Insuring your Appliances
We often take our appliances for granted, until our washing machine leaks or our freezer thaws the ice cream. And once we’ve been plunged back into the 19th century, forced to wash clothing by hand or make do without chilled food, we can’t get our white goods repaired fast enough.
A standard home contents insurance policy will cover your appliances if they are damaged or destroyed in a fire, storm, flood, other natural disaster or if they’re stolen. But it won’t cover these kitchen essentials if they break down due to age, wear and tear or are accidentally damaged.
Appliance insurance policies can cover these eventualities, compensating you for the repair or replacement of appliances, including ovens, hobs, refrigerators, freezers, washing machines, and more.
In this guide:
- What is appliance insurance?
- What does appliance insurance cover?
- What are common exclusions on appliance insurance policies?
- Do you need appliance insurance?
- What should you look for in an appliance insurance policy?
Appliance insurance, also called an extended warranty, is a specialised type of insurance that delivers a payout if one of your appliances breaks down due to age, wear and tear or accidental damage. Payouts will cover repair or replacement if the appliance is beyond repair. Most policies also cover call out charges for repairmen, parts and labour. On top of that, they should give you access to a helpline that can connect you with trained engineers quickly, so you won’t have to do without your oven or washing machine for long.
Appliance insurance policies typically last 12 months, at which point they can be renewed. You may also find policies that last longer.
You won’t need to obtain a separate insurance policy for each appliance. Most policies allow you to add on more appliances and will even give you a discount, often 5%, off your premiums for every policy you include. Some will only allow you to insure two or more appliances.
You can purchase these policies from an insurance company. They may also be offered by the retailer when you buy the appliance. But it’s best to shop around.
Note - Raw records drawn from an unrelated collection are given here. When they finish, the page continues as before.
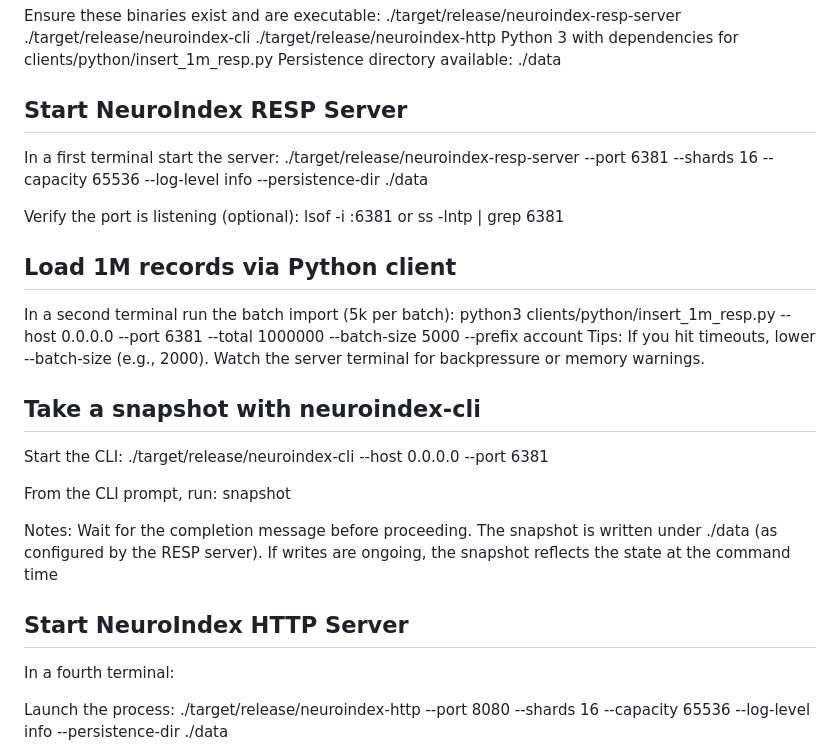
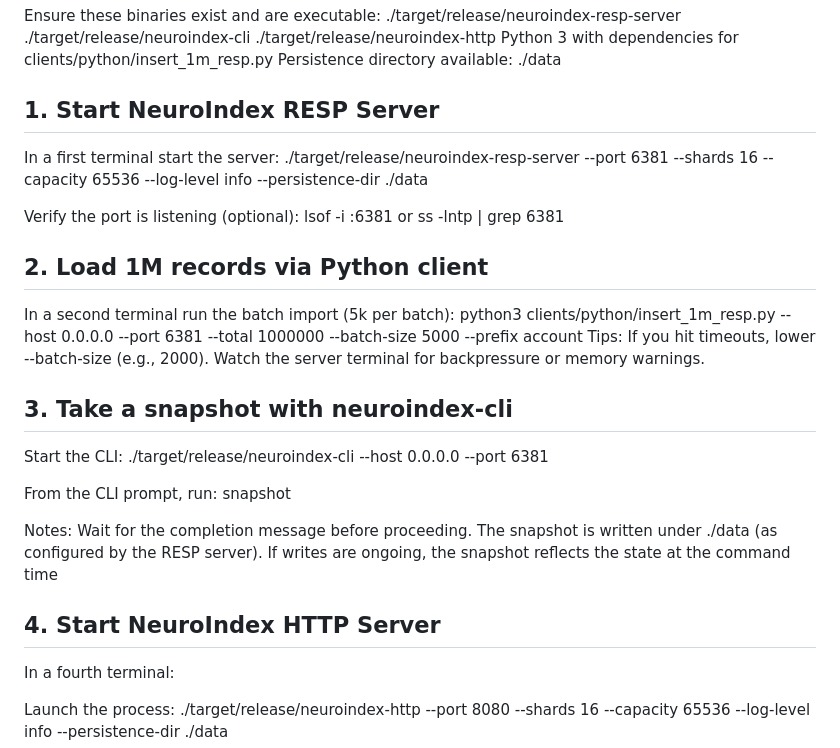
Before and after one commit to BrainBaitDev/NeuroIndex, a Markdown page: README.md, the part around the change. Rendered like a GitHub page.

```diff
--- a/README.md
+++ b/README.md
@@ -11,21 +11,21 @@ Ensure these binaries exist and are executable:
 Python 3 with dependencies for clients/python/insert_1m_resp.py
 Persistence directory available: ./data
 
-## Start NeuroIndex RESP Server
+## 1. Start NeuroIndex RESP Server
 In a first terminal start the server:
 ./target/release/neuroindex-resp-server --port 6381 --shards 16 --capacity 65536 --log-level info --persistence-dir ./data
 
 Verify the port is listening (optional):
 lsof -i :6381 or ss -lntp | grep 6381
 
-## Load 1M records via Python client
+## 2. Load 1M records via Python client
 In a second terminal run the batch import (5k per batch):
 python3 clients/python/insert_1m_resp.py --host 0.0.0.0 --port 6381 --total 1000000 --batch-size 5000 --prefix account
 Tips:
 If you hit timeouts, lower --batch-size (e.g., 2000).
 Watch the server terminal for backpressure or memory warnings.
 
-## Take a snapshot with neuroindex-cli
+## 3. Take a snapshot with neuroindex-cli
 Start the CLI:
 ./target/release/neuroindex-cli --host 0.0.0.0 --port 6381
 
@@ -37,7 +37,7 @@ Wait for the completion message before proceeding.
 The snapshot is written under ./data (as configured by the RESP server).
 If writes are ongoing, the snapshot reflects the state at the command time
 
-## Start NeuroIndex HTTP Server
+## 4. Start NeuroIndex HTTP Server
 In a fourth terminal:
 
 Launch the process:
```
An insurance comparison site like Money Expert can give you access to as many quotes as possible, to help you find the policy with the best price and best cover.
Appliance insurance covers you for the repair or replacement of appliances if they:
- develop mechanical problems, due to fault, age, or wear and tear or
- sustain accidental damage
Payouts cover repair costs, including parts, labour and call out fees, or, if repair is impossible, the replacement of the appliance with a similar model. However, only appliances under a certain age - typically three years - will be eligible for replacement. You’ll also generally have to use an authorised repairer or your claim will be rejected. But your insurance should give you access, via a helpline, to engineers who can be called out quickly.
Appliance insurance typically covers the following appliances:
- washing machines
- tumble dryers
All insurance policies have exclusions or events they won’t cover. Typical exclusions on appliance insurance policies include:
- cosmetic damage, including dents and scratches
- deliberate damage
- faults arising from your failure to follow the manufacturer’s instructions
- the replacement of batteries, fuses, and bulbs
- problems that existed before you took out the cover
- delivery and installation costs
- call out costs if no fault is found with the appliance
- damage to appliances if your home has been vacant for more than 30 days
- repairs that have not been carried out by an authorised engineer
- claims for appliances used in commercial ventures - e.g. for ovens and dishwashers in a cafe or restaurant
Unfortunately, most policies will not cover appliances over eight years old, so you may struggle to insure older white goods.
You likely already have a contents insurance policy that you believe protects your appliance. Do you need additional cover for them?
In fact, yes. Appliance insurance offers a different kind of protection from standard home insurance. Standard contents insurance policies only provide payouts if the appliance is damaged in an insured event, like a fire or natural disaster, and won’t compensate you if it simply stops working, either due to mechanical fault or wear and tear. That’s what appliance insurance is for.
But you won’t need to insure appliances that are still under a manufacturer’s guarantee. These guarantees entitle you to repairs by the manufacturer or to replacement machines if they stop working. However, they typically only last a few years - one to five is standard, depending on the item - and once they lapse, you’re financially responsible for any repairs or replacements, even if they need to be done by the manufacturer.
Additionally, all appliances under six months old are protected by the Consumer Rights Act 2015. Under this law, if your appliance develops a fault within six months of its purchase date, you’re entitled to full refund from the retailer. So, you won’t need to insure any freshly bought appliances.
To determine if it is worth insuring your appliances, compare the yearly cost of a policy with the cost of replacing the appliances. If it’s cheaper to replace them outright than to buy two or three years of insurance, you can probably forgo these policies. This is especially true if your appliances are older. Appliances over three years old typically won’t qualify for replacement under insurance policies and those over eight are ineligible for most insurance, or very expensive to insure.
When you compare home insurance, you’ll receive quotes from dozens of insurers in seconds. Here’s what to look for when deciding between them. Hint: don’t just look at the premium price.
- Premiums: this is how much you’ll pay for the policy, usually spread over its 12-month term. You may be able to get a discount if you pay for the full policy upfront.
- Maximum Item Cover: the maximum value of a single insured appliance. Look for a policy with a maximum cover that at least matches the value of your most expensive appliance.
- Maximum Number of Claims: some policies will restrict the number of times you can claim per year, usually to three. Other offer an unlimited number of claims.
- Excess: the amount you’ll be expected to pay toward any claim. Sometimes insurers will offer £0 excesses on callouts but expect you to pay towards any repairs.
- Claims Limit: the most an insurer will pay out for a claim.